Sr. Edith Elder
October 8, 2012
WESTERN CATHOLIC REPORTER
After her retirement from teaching and full-time ministry, Sister Edith Elder facilitated monthly retreats in her home. Yet she sought something more to do with her extra time.
Then, in 2007 her health deteriorated to where she was near death. As she recuperated, she started discerning what God was asking of her and why God had spared her life.
"It took me about a year to discern that I should really share my story and the story of others who touched my life. All of it taught me that life is a journey, not a destination," said Elder, a member of the religious community, Companions of Angela and Francis (Koinonia Association).
The result of her discernment is a recently published book, Embracing the Spirit Within, in which she describes her life as a journey of discovery and revelation.
Her experiences as a young woman, teacher and nun are shared in the book, available through Friesen Press. Readers learn of her time with family and friends at her home in Whitehorse to her adventures in Brazil where she worked with children and the poor for five years.
An aim of her book is the simple message that "the more we trust our inner light, the greater our contribution to the world." Writing the book was also prompted by her desire to inspire others.
"People have similar stories. We have stories that fill us with gratitude, other stories that help us walk through the darkness of the night, and stories where other people touch our lives in a meaningful way," said Elder.
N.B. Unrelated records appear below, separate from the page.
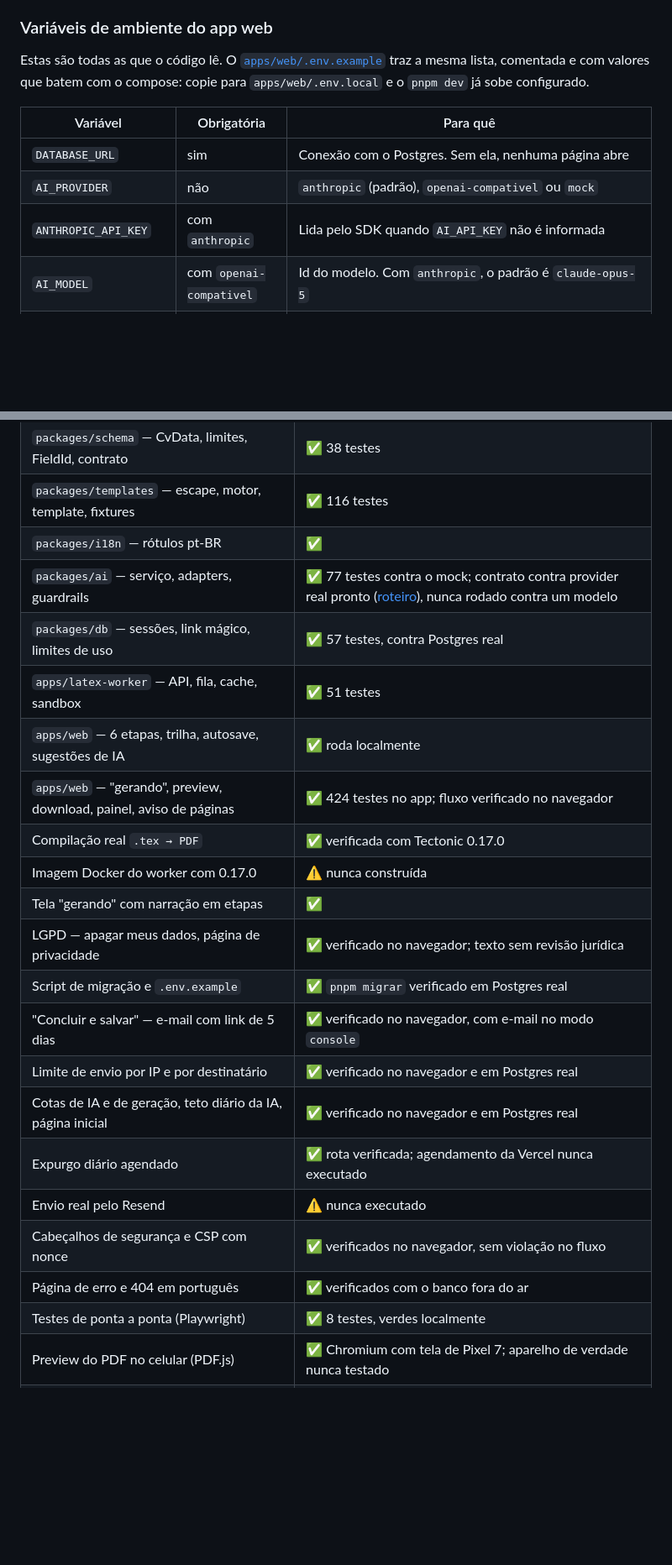
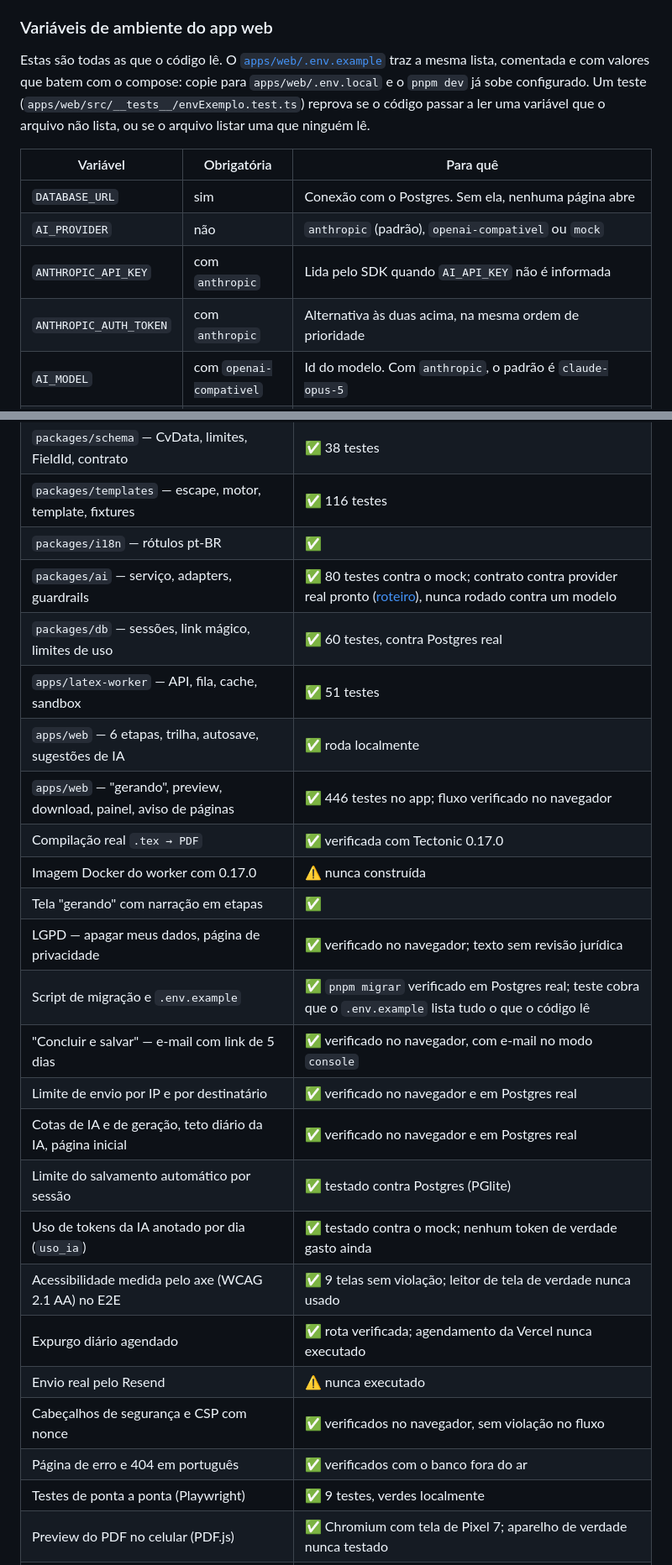
Before and after one commit to tmvinicius/cv-express, a Markdown page: README.md, 2 parts joined by grey strips. Shown at 84% size. GitHub-like rendering; blank space fills up the shorter version.

Commit message:
docs: document AI usage tracking, the autosave cap, axe and .env.example

```diff
--- a/README.md
+++ b/README.md
@@ -213,13 +216,17 @@ indisponível, com "tentar de novo" — sem perder nada do que foi preenchido.
 Estas são todas as que o código lê. O
 [`apps/web/.env.example`](./apps/web/.env.example) traz a mesma lista,
 comentada e com valores que batem com o compose: copie para
-`apps/web/.env.local` e o `pnpm dev` já sobe configurado.
+`apps/web/.env.local` e o `pnpm dev` já sobe configurado. Um teste
+(`apps/web/src/__tests__/envExemplo.test.ts`) reprova se o código passar a
+ler uma variável que o arquivo não lista, ou se o arquivo listar uma que
+ninguém lê.
 
 | Variável            | Obrigatória | Para quê                                                        |
 | ------------------- | ----------- | --------------------------------------------------------------- |
 | `DATABASE_URL`      | sim         | Conexão com o Postgres. Sem ela, nenhuma página abre            |
 | `AI_PROVIDER`       | não         | `anthropic` (padrão), `openai-compativel` ou `mock`             |
 | `ANTHROPIC_API_KEY` | com `anthropic` | Lida pelo SDK quando `AI_API_KEY` não é informada           |
+| `ANTHROPIC_AUTH_TOKEN` | com `anthropic` | Alternativa às duas acima, na mesma ordem de prioridade |
 | `AI_MODEL`          | com `openai-compativel` | Id do modelo. Com `anthropic`, o padrão é `claude-opus-5` |
 | `AI_BASE_URL`       | com `openai-compativel` | Ex.: `http://localhost:11434/v1` (Ollama)           |
 | `AI_API_KEY`        | não         | Chave explícita; opcional em modelo local                       |
@@ -335,24 +379,27 @@ no servidor, como deve.
 | `packages/schema` — CvData, limites, FieldId, contrato    | ✅ 38 testes                         |
 | `packages/templates` — escape, motor, template, fixtures  | ✅ 116 testes                        |
 | `packages/i18n` — rótulos pt-BR                           | ✅                                   |
-| `packages/ai` — serviço, adapters, guardrails             | ✅ 77 testes contra o mock; contrato contra provider real pronto ([roteiro](./packages/ai/README.md)), nunca rodado contra um modelo |
-| `packages/db` — sessões, link mágico, limites de uso      | ✅ 57 testes, contra Postgres real   |
+| `packages/ai` — serviço, adapters, guardrails             | ✅ 80 testes contra o mock; contrato contra provider real pronto ([roteiro](./packages/ai/README.md)), nunca rodado contra um modelo |
+| `packages/db` — sessões, link mágico, limites de uso      | ✅ 60 testes, contra Postgres real   |
 | `apps/latex-worker` — API, fila, cache, sandbox           | ✅ 51 testes                         |
 | `apps/web` — 6 etapas, trilha, autosave, sugestões de IA  | ✅ roda localmente                   |
-| `apps/web` — "gerando", preview, download, painel, aviso de páginas | ✅ 424 testes no app; fluxo verificado no navegador |
+| `apps/web` — "gerando", preview, download, painel, aviso de páginas | ✅ 446 testes no app; fluxo verificado no navegador |
 | Compilação real `.tex → PDF`                              | ✅ verificada com Tectonic 0.17.0    |
 | Imagem Docker do worker com 0.17.0                        | ⚠️ nunca construída                 |
 | Tela "gerando" com narração em etapas                     | ✅                                   |
 | LGPD — apagar meus dados, página de privacidade           | ✅ verificado no navegador; texto sem revisão jurídica |
-| Script de migração e `.env.example`                       | ✅ `pnpm migrar` verificado em Postgres real |
+| Script de migração e `.env.example`                       | ✅ `pnpm migrar` verificado em Postgres real; teste cobra que o `.env.example` lista tudo o que o código lê |
 | "Concluir e salvar" — e-mail com link de 5 dias           | ✅ verificado no navegador, com e-mail no modo `console` |
 | Limite de envio por IP e por destinatário                 | ✅ verificado no navegador e em Postgres real |
 | Cotas de IA e de geração, teto diário da IA, página inicial | ✅ verificado no navegador e em Postgres real |
+| Limite do salvamento automático por sessão                | ✅ testado contra Postgres (PGlite)  |
+| Uso de tokens da IA anotado por dia (`uso_ia`)            | ✅ testado contra o mock; nenhum token de verdade gasto ainda |
+| Acessibilidade medida pelo axe (WCAG 2.1 AA) no E2E       | ✅ 9 telas sem violação; leitor de tela de verdade nunca usado |
 | Expurgo diário agendado                                   | ✅ rota verificada; agendamento da Vercel nunca executado |
 | Envio real pelo Resend                                    | ⚠️ nunca executado                  |
 | Cabeçalhos de segurança e CSP com nonce                   | ✅ verificados no navegador, sem violação no fluxo |
 | Página de erro e 404 em português                         | ✅ verificados com o banco fora do ar |
-| Testes de ponta a ponta (Playwright)                      | ✅ 8 testes, verdes localmente      |
+| Testes de ponta a ponta (Playwright)                      | ✅ 9 testes, verdes localmente      |
 | Preview do PDF no celular (PDF.js)                        | ✅ Chromium com tela de Pixel 7; aparelho de verdade nunca testado |
 | Dependências de produção sem vulnerabilidade conhecida    | ✅ `pnpm audit --prod` limpo em 14/10; Dependabot configurado |
 | Prévia de compartilhamento (Open Graph) e ícone           | ✅ tags e imagem conferidas; prévia num app de mensagem nunca vista |
```
Also changed, not shown: other parts of README.md (+49 -7 lines), AGENTS.md (+45 -4 lines).
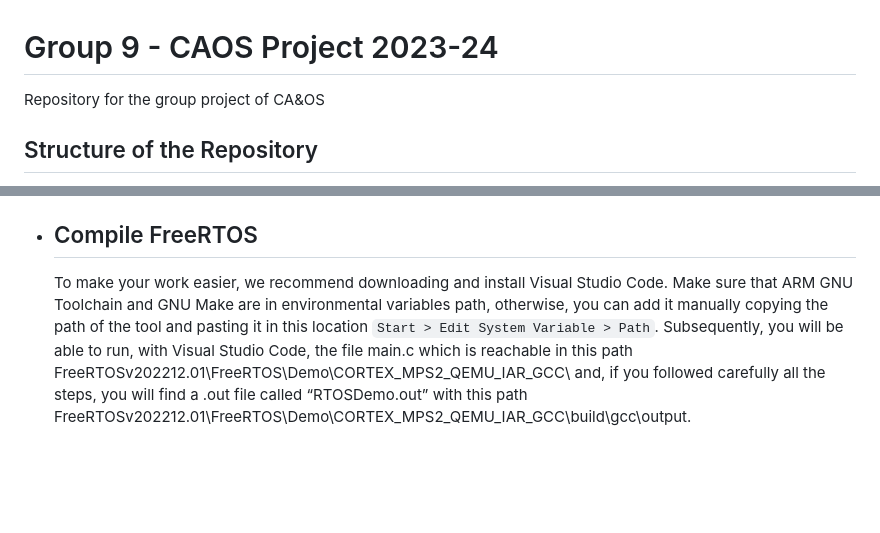
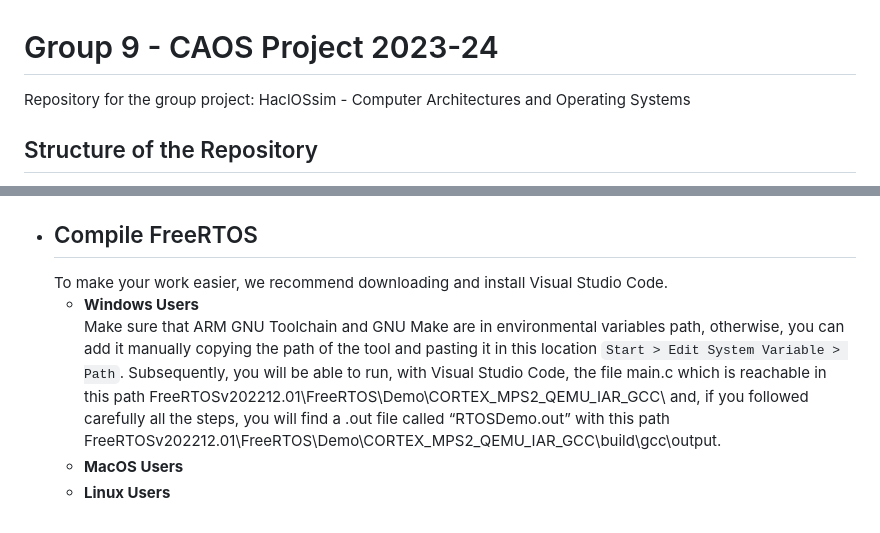
Before and after one commit to giovannidemaria/Polito-FreeRTOS-exploration, a Markdown page: README.md, 2 parts joined by grey strips. Rendered like a GitHub page; blank space fills up the shorter version.

Commit message:
updated compile freeRTOS

```diff
--- a/README.md
+++ b/README.md
@@ -1,5 +1,5 @@
 # Group 9 - CAOS Project 2023-24
-Repository for the group project of CA&amp;OS
+Repository for the group project: HaclOSsim - Computer Architectures and Operating Systems
 
 ## Structure of the Repository
 - **Documentation**
@@ -54,5 +54,8 @@ Repository for the group project of CA&amp;OS
   _`sudo apt install binutils-arm-none-eabi`_<br>
 - ## Compile FreeRTOS
   To make your work easier, we recommend downloading and install Visual Studio Code.
-  Make sure that ARM GNU Toolchain and GNU Make are in environmental variables path, otherwise, you can add it manually copying the path of the tool and pasting it in this location `Start > Edit System Variable > Path`.
-  Subsequently, you will be able to run, with Visual Studio Code, the file main.c which is reachable in this path FreeRTOSv202212.01\FreeRTOS\Demo\CORTEX_MPS2_QEMU_IAR_GCC\ and, if you followed carefully all the steps, you will find a .out file called “RTOSDemo.out” with this path FreeRTOSv202212.01\FreeRTOS\Demo\CORTEX_MPS2_QEMU_IAR_GCC\build\gcc\output\.
+  - **Windows Users**<br>
+    Make sure that ARM GNU Toolchain and GNU Make are in environmental variables path, otherwise, you can add it manually copying the path of the tool and pasting it in this location `Start > Edit System Variable > Path`.
+    Subsequently, you will be able to run, with Visual Studio Code, the file main.c which is reachable in this path FreeRTOSv202212.01\FreeRTOS\Demo\CORTEX_MPS2_QEMU_IAR_GCC\ and, if you followed carefully all the steps, you will find a .out file called “RTOSDemo.out” with this path FreeRTOSv202212.01\FreeRTOS\Demo\CORTEX_MPS2_QEMU_IAR_GCC\build\gcc\output\.
+  - **MacOS Users**<br>
+  - **Linux Users**<br>
```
For the past 29 years she has lived in Whitehorse, a much different place from her childhood on the Prairies, under the vast open skies of Saskatchewan.
"I remember as a child being so intrigued by this openness," Elder recalled. "When we were on the farm, I used to try running into the horizon because I thought that I could meet God there. Of course, I never got to the horizon, but as a child that was always a deep desire of mine because I wanted to see the face of God, and I wanted to see what heaven looked like."
Sharing certain poignant stories about her past, including anecdotes about former students and Yukon pioneers proved difficult. Writing the book unearthed buried emotions.
"What stories I found most difficult to write are those about death. But I learned over time, and especially from my own mother's death and being at her deathbed, that death is really going home," she said.
Her book, beautifully written and spiritually insightful, is a mingling of different elements, including personal anecdotes, biblical passages and meditative reflections.
A HIGHER PURPOSE
Elder said most people go through life, especially the early years, looking for a higher purpose. For her, that purpose is to create a kinder and a gentler world.
She approached the book with a tenet that says God created all people, and everyone is created good and beautiful.
"That's why one whole part of the book is about celebrating our original blessing. Then, of course, we all mess up. Sometimes we come clean, and sometimes we need a nudge to come clean," she said.
She recommends her book for anyone who recognizes that they have faith. Everyone has a spiritual side, she said, and everyone is in search of a "greater power." They might refer to this greater power in various ways or by different names, but she prefers to call this greater power "God."
Over the years, several people, especially women, have contacted Elder because they were searching for something more in their lives, yet they didn't know what that meant.
"They were not necessarily people of Christian faith. Some of them had a Hindu background or Buddhist background, and some of them had no religious background of any kind. I found them searching."
When she set out to write the book, she was convinced that if it touched the life of one person, then it would have fulfilled its purpose. In that regard, she has succeeded. The feedback to her book has been overwhelmingly favourable, she said. Readers enjoy her positive approach, as well as the practical stories to which they can relate. A non-Christian woman recently purchased her book, and two days later returned, and said, "I need to buy this book for my dad."
Posters in bookstores, schools and churches around Whitehorse advertise the book. The book launch was Sept. 21.
Her website, EmbracingTheSpiritWithin.com, offers free downloads of a reflection guide as well as a group discussion guide. The book can be ordered through the website in hardcover, paperback and e-book formats.